After the war, the brigade was disbanded along with the rest of the Territorial Force. However, in the 1920s, the Territorial Army was formed, on a similar basis to the Territorial Force. By 1939 another war in Europe seemed inevitable and so the Territorial Army was doubled in size. The brigade, now reformed as the 197th Infantry Brigade, again became part of the 66th Division, which was also reconstituted. The brigade saw service in World War II originally with the 66th Division until it was broken up in June 1940 and 197th Brigade was transferred to the 59th (Staffordshire) Division, the Pithead Division, reforming it as standard infantry division. After spending many years training in the United Kingdom, the 59th Division landed in France in late June 1944 and became part of the British Second Army and fought in the Battle for Caen after the D-Day landings of 6 June 1944. However, both the brigade and division were broken up in late August 1944 due to a severe shortage of infantrymen throughout the Army and the men were sent as replacements to other British divisions in the 21st Army Group.

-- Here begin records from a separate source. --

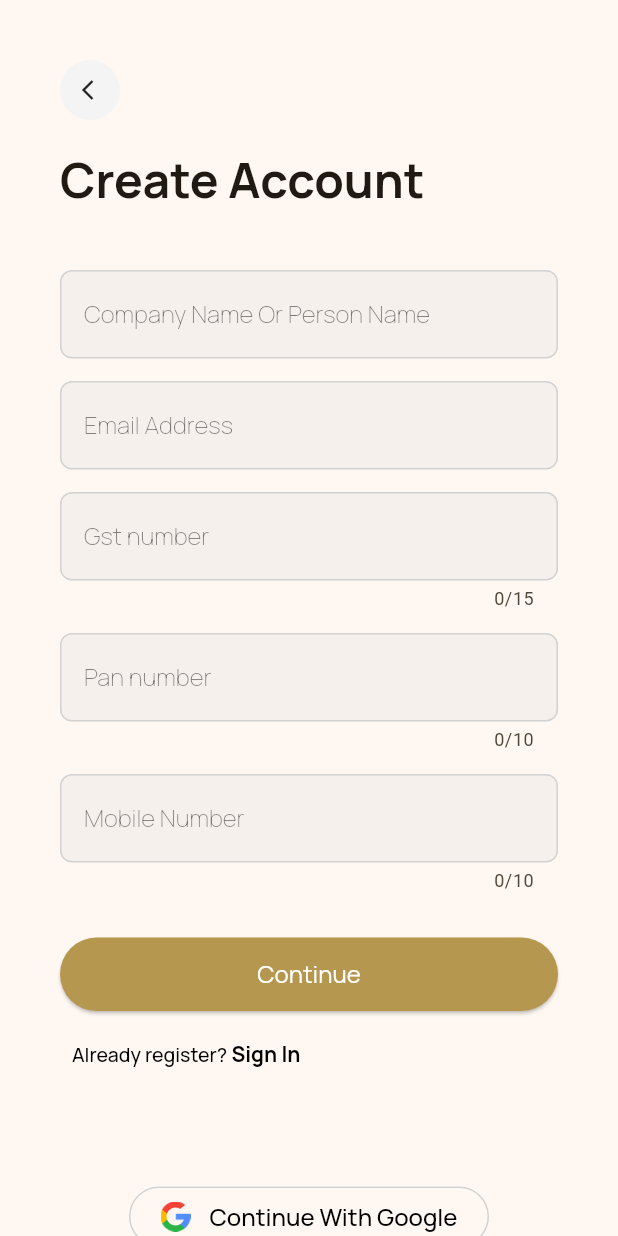
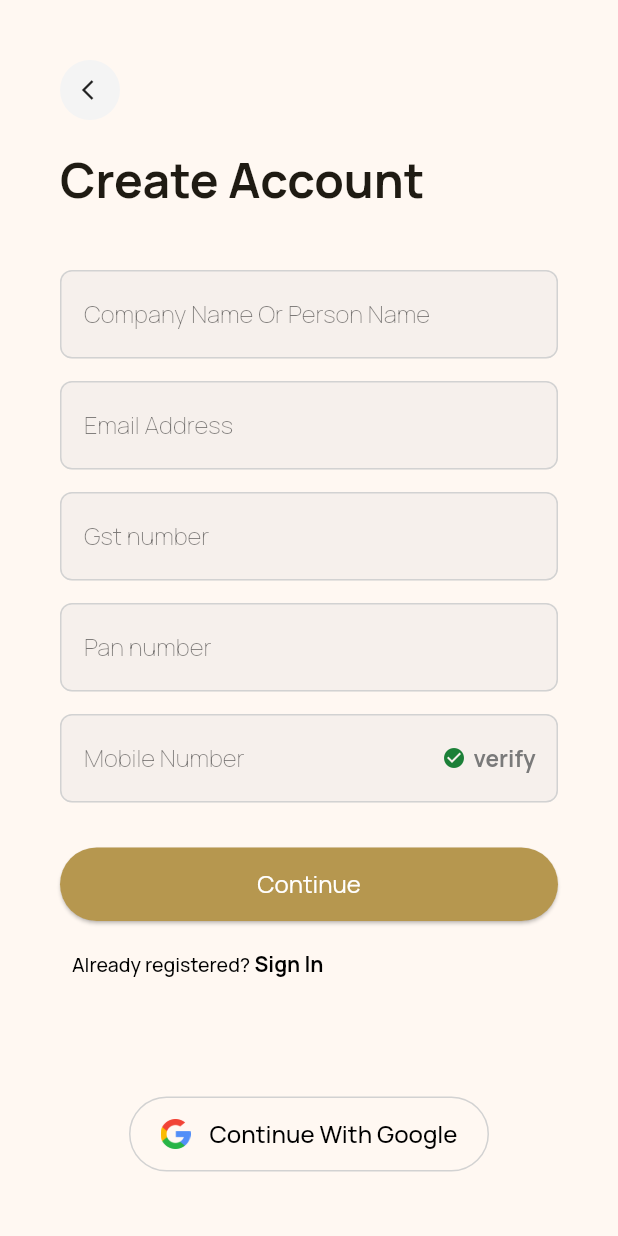
Before and after one commit to S1mple777/al_nuim, a Flutter app: the screen it shows after launch, after a tap on an icon or button, on a phone screen of 412 x 824 dp. Run offline on Flutter 3.47's test engine with Material 3 defaults, Android fonts, the phone set to English and light mode, and no system bars; our stand-ins replace flutter_easyloading, google_fonts.

Commit message:
Minor Changes

```diff
--- a/lib/View/signin_screen.dart
+++ b/lib/View/signin_screen.dart
@@ -132,6 +132,7 @@ class _SigninScreenState extends State<SigninScreen> {
                             controller: context
                                 .watch<SignInController>()
                                 .gestNum, // If you need to control the text field programmatically
+                            countertext: "",
                             contentPadding: const EdgeInsets.symmetric(
                                 vertical: 16.0,
                                 horizontal: 12.0), // Custom content padding
@@ -165,6 +166,7 @@ class _SigninScreenState extends State<SigninScreen> {
                             controller: context
                                 .watch<SignInController>()
                                 .panNum, // If you need to control the text field programmatically
+                            countertext: "",
                             contentPadding: const EdgeInsets.symmetric(
                                 vertical: 16.0,
                                 horizontal: 12.0), // Custom content padding
@@ -186,9 +188,9 @@ class _SigninScreenState extends State<SigninScreen> {
                           ),
                           CommonTextFormField(
                             labelText: "Mobile Number",
-
                             maxLength: 10,
                             keyboardType: TextInputType.text,
+
                             labelStyle: Theme.of(context)
                                 .textTheme
                                 .bodySmall!
@@ -199,6 +201,36 @@ class _SigninScreenState extends State<SigninScreen> {
                             controller: context
                                 .watch<SignInController>()
                                 .mobileController, // If you need to control the text field programmatically
+                            countertext: "",
+                            suffixIcon: Row(
+                              mainAxisSize: MainAxisSize.min,
+                              children: [
+                                Icon(
+                                  Icons.check_circle,
+                                  color: Color(0xff1C8038),
+                                  size: 16,
+                                ),
+                                SizedBox(
+                                  width: 5,
+                                ),
+                                InkWell(
+                                  onTap: () {},
+                                  child: Padding(
+                                    padding: const EdgeInsets.only(right: 15),
+                                    child: Text("verify",
+                                        style: Theme.of(context)
+                                            .textTheme
+                                            .displaySmall!
+                                            .copyWith(
+                                              color: Color(0xff7A7A7A),
+                                              fontSize: 15,
+                                              fontWeight: FontWeight.w700,
+                                            )),
+                                  ),
+                                ),
+                              ],
+                            ),
+
                             contentPadding: const EdgeInsets.symmetric(
                                 vertical: 16.0,
                                 horizontal: 12.0), // Custom content padding
@@ -353,7 +385,7 @@ class _SigninScreenState extends State<SigninScreen> {
                         text: TextSpan(children: [
                       TextSpan(
                         text: !context.watch<SignInController>().isSignin
-                            ? "Already register?"
+                            ? "Already registered?"
                             : "not yet registered?",
                         style: Theme.of(context)
                             .textTheme
@@ -384,12 +416,12 @@ class _SigninScreenState extends State<SigninScreen> {
                 ),
                 Center(
                   child: Container(
-                    height: 40,
+                    height: 50,
                     width: 240,
                     decoration: BoxDecoration(
                       border: Border.all(
                           color: const Color.fromARGB(255, 210, 210, 210)),
-                      borderRadius: const BorderRadius.all(Radius.circular(20)),
+                      borderRadius: const BorderRadius.all(Radius.circular(40)),
                       // color: const Color.fromARGB(255, 210, 210, 210)
                     ),
                     child: Padding(
--- a/lib/utility/common_textfield.dart
+++ b/lib/utility/common_textfield.dart
@@ -10,6 +10,7 @@ class CommonTextFormField extends StatelessWidget {
   final TextStyle? labelStyle;
   final TextStyle? hintStyle;
   final Widget? prefixIcon;
+  final String? countertext;
   final Widget? suffixIcon;
   final EdgeInsetsGeometry? contentPadding;
   final FormFieldValidator<String>? validator;
@@ -37,6 +38,7 @@ class CommonTextFormField extends StatelessWidget {
     this.contentPadding,
     this.validator,
     this.onChanged,
+    this.countertext,
   }) : super(key: key);
 
   @override
@@ -61,6 +63,7 @@ class CommonTextFormField extends StatelessWidget {
         hintStyle: hintStyle,
         prefixIcon: prefixIcon,
         suffixIcon: suffixIcon,
+        counterText: countertext,
         // filled: true,
         fillColor: AppColor.lightGreycolor.withOpacity(0.2),
         filled: fillColor ?? true,
```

Formation in World War I[edit]

Not all the infantry battalions served in the brigade at the same time.


Formation in World War II[edit]



  1. ^ "64th (2nd Highland) Division". The Long Long Trail. Retrieved 2 February 2012. 
  2. ^ "59th (Staffordshire) Division". Robert Morss. Retrieved 6 April 2014.